»»

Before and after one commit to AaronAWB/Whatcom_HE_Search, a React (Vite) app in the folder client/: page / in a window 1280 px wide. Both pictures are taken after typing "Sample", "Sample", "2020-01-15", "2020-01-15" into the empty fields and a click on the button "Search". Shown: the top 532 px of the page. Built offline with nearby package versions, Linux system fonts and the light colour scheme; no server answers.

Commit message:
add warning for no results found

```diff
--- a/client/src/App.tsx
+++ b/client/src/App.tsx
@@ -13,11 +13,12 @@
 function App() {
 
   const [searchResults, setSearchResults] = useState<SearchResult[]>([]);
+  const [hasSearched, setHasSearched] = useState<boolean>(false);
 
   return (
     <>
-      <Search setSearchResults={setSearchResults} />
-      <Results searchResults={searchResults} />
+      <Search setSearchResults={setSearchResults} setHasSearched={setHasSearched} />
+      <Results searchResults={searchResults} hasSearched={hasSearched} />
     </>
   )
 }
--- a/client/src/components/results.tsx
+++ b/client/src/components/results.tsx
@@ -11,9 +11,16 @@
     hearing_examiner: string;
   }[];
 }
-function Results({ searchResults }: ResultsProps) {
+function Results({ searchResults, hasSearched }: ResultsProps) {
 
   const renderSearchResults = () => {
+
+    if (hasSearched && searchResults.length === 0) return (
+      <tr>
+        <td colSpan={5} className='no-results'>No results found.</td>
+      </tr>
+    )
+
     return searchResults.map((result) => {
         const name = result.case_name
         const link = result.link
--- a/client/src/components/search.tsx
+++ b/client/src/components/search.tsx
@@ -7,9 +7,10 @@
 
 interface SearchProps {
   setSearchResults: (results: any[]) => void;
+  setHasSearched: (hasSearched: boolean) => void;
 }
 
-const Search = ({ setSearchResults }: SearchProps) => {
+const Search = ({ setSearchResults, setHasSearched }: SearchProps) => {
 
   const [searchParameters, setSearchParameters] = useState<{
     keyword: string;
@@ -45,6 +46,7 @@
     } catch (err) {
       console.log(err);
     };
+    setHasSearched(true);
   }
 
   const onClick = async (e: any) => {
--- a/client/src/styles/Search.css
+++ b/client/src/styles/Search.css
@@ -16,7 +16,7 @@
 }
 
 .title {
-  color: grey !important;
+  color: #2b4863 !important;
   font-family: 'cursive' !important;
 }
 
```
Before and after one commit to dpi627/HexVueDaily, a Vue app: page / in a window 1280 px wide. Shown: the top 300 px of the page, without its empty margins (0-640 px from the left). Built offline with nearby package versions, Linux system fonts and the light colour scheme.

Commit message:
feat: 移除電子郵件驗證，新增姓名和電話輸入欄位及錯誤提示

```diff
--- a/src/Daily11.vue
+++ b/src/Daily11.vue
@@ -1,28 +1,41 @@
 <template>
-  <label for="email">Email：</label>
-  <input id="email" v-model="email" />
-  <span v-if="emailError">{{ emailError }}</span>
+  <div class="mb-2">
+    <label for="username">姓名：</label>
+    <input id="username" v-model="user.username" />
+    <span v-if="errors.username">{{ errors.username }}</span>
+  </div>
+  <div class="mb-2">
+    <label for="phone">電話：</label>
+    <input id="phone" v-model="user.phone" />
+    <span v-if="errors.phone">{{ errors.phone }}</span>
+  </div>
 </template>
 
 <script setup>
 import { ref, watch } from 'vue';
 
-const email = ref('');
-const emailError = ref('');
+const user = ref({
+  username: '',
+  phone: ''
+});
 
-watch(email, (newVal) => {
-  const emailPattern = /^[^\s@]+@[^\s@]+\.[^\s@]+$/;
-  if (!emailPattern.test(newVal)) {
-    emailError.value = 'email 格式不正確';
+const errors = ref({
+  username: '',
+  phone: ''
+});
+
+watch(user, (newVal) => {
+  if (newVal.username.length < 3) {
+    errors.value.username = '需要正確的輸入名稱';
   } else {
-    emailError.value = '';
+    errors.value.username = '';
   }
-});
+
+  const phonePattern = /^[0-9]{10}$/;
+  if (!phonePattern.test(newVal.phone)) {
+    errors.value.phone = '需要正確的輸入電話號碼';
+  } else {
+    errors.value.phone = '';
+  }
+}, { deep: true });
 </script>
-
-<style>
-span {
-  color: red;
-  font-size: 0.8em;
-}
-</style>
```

««

Exercise brief
Counting only lines that contain "empty", say how many there are in the material above, and add nothing.

Result of this exercise
2